Charles Dickens

'I should like to hear,' he replied, as he filled his glass again, and raised it to his lips.

'Ah! It would be a long story, if it was properly told,' said Clemency, resting her chin on the palm of her left hand, and supporting that elbow on her right hand, as she shook her head, and looked back through the intervening years, as if she were looking at a fire. 'It would be a long story, I am sure.'

'But told as a short one,' suggested the stranger.

Told as a short one,' repeated Clemency in the same thoughtful tone, and without any apparent reference to him, or consciousness of having auditors, 'what would there be to tell? That they grieved together, and remembered her together, like a person dead; that they were so tender of her, never would reproach her, called her back to one another as she used to be, and found excuses for her! Every one knows that. I'm sure I do. No one better,' added Clemency, wiping her eyes with her hand.

'And so,' suggested the stranger.

'And so,' said Clemency, taking him up mechanically, and without any change in her attitude or manner, 'they at last were married. They were married on her birth-day - it comes round again to-morrow - very quiet, very humble like, but very happy. Mr. Alfred said, one night when they were walking in the orchard, "Grace, shall our wedding-day be Marion's birth-day?" And it was.'

'And they have lived happily together?' said the stranger.

'Ay,' said Clemency. 'No two people ever more so. They have had no sorrow but this.'

She raised her head as with a sudden attention to the circumstances under which she was recalling these events, and looked quickly at the stranger. Seeing that his face was turned toward the window, and that he seemed intent upon the prospect, she made some eager signs to her husband, and pointed to the bill, and moved her mouth as if she were repeating with great energy, one word or phrase to him over and over again. As she uttered no sound, and as her dumb motions like most of her gestures were of a very extraordinary kind, this unintelligible conduct reduced Mr. Britain to the confines of despair. He stared at the table, at the stranger, at the spoons, at his wife - followed her pantomime with looks of deep amazement and perplexity - asked in the same language, was it property in danger, was it he in danger, was it she - answered her signals with other signals expressive of the deepest distress and confusion - followed the motions of her lips - guessed half aloud 'milk and water,' 'monthly warning,' 'mice and walnuts' - and couldn't approach her meaning.
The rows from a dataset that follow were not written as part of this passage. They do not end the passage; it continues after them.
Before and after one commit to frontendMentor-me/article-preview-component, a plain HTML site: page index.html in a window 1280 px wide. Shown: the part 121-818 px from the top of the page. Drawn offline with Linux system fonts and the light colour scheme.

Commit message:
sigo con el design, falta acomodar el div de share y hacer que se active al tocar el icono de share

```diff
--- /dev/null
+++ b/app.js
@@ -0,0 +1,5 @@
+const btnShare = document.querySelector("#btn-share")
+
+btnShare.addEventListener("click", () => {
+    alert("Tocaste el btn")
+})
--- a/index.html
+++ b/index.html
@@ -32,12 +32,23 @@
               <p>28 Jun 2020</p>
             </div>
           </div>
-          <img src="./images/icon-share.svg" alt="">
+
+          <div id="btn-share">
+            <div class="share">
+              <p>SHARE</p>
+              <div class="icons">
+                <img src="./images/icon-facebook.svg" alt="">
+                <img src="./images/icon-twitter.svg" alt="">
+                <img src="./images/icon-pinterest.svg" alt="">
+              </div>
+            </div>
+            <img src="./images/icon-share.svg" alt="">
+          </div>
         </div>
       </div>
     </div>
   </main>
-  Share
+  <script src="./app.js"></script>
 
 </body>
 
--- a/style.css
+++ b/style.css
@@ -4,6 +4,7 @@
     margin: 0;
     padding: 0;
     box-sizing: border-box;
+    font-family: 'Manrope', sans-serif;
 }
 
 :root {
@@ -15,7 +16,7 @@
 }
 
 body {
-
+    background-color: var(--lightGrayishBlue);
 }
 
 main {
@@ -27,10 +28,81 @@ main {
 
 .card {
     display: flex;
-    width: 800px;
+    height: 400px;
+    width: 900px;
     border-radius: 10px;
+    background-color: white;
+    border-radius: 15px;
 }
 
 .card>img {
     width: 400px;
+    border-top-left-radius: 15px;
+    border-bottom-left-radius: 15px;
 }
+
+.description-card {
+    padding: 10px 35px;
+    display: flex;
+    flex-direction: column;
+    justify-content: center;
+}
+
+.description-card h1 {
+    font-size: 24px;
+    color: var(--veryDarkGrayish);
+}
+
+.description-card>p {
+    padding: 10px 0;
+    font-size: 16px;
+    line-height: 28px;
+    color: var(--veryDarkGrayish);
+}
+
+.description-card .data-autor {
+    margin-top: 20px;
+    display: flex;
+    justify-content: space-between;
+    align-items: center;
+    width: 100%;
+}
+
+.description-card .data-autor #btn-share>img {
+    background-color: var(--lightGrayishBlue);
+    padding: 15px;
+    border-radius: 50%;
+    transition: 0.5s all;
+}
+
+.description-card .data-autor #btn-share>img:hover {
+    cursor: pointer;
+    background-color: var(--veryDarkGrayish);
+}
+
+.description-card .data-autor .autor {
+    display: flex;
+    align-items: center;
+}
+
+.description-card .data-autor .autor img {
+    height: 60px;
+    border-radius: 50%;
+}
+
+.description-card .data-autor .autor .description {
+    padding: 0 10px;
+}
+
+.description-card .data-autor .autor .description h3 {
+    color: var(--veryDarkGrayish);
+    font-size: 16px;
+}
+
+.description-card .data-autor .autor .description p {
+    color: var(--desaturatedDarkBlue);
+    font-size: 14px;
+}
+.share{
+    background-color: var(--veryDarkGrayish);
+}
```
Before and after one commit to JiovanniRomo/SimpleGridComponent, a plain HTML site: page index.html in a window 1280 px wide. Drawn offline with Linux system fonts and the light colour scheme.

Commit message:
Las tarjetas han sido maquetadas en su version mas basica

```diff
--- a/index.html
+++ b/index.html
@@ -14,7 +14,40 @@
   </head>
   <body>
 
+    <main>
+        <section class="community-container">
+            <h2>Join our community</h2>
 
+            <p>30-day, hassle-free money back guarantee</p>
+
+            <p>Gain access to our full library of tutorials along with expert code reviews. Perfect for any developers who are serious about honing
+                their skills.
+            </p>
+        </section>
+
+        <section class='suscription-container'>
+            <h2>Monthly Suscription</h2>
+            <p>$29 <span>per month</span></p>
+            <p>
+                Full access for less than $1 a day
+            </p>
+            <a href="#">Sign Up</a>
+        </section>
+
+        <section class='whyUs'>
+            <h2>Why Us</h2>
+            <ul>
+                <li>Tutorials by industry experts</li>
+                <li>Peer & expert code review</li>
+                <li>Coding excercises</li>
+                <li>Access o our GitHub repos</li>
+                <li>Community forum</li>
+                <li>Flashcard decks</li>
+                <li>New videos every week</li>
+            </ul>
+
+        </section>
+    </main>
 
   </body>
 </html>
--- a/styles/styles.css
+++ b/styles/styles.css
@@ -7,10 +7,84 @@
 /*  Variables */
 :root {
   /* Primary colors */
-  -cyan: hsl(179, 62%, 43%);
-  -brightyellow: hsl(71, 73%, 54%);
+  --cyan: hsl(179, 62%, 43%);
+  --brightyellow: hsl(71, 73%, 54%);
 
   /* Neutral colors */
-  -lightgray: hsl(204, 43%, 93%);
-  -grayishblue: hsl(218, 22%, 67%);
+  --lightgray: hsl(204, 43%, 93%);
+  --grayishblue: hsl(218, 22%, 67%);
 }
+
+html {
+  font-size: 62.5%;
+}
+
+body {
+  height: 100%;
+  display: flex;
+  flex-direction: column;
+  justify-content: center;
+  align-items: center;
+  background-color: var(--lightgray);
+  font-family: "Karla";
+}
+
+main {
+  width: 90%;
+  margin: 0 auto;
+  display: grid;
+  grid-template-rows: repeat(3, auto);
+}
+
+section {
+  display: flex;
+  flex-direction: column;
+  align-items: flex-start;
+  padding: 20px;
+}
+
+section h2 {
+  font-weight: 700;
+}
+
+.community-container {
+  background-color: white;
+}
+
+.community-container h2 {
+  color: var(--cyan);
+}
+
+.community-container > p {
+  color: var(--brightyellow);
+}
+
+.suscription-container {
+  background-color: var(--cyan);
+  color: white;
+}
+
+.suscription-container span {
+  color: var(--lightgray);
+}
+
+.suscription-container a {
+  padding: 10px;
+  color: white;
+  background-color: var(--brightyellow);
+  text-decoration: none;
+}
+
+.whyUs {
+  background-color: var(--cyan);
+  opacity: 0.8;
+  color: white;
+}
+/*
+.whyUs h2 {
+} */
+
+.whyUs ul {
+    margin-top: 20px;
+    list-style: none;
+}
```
Clemency gave it up at last, as a hopeless attempt; and moving her chair by very slow degrees a little nearer to the stranger, sat with her eyes apparently cast down but glancing sharply at him now and then, waiting until he should ask some other question. She had not to wait long; for he said, presently:

'And what is the after history of the young lady who went away? They know it, I suppose?'

Clemency shook her head. 'I've heard,' she said, 'that Doctor Jeddler is thought to know more of it than he tells. Miss Grace has had letters from her sister, saying that she was well and happy, and made much happier by her being married to Mr. Alfred: and has written letters back. But there's a mystery about her life and fortunes, altogether, which nothing has cleared up to this hour, and which - '

She faltered here, and stopped.

'And which' - repeated the stranger.

'Which only one other person, I believe, could explain,' said Clemency, drawing her breath quickly.

'Who may that be?' asked the stranger.

'Mr. Michael Warden!' answered Clemency, almost in a shriek: at once conveying to her husband what she would have had him understand before, and letting Michael Warden know that he was recognised.

'You remember me, sir?' said Clemency, trembling with emotion; 'I saw just now you did! You remember me, that night in the garden. I was with her!'

'Yes. You were,' he said.

'Yes, sir,' returned Clemency.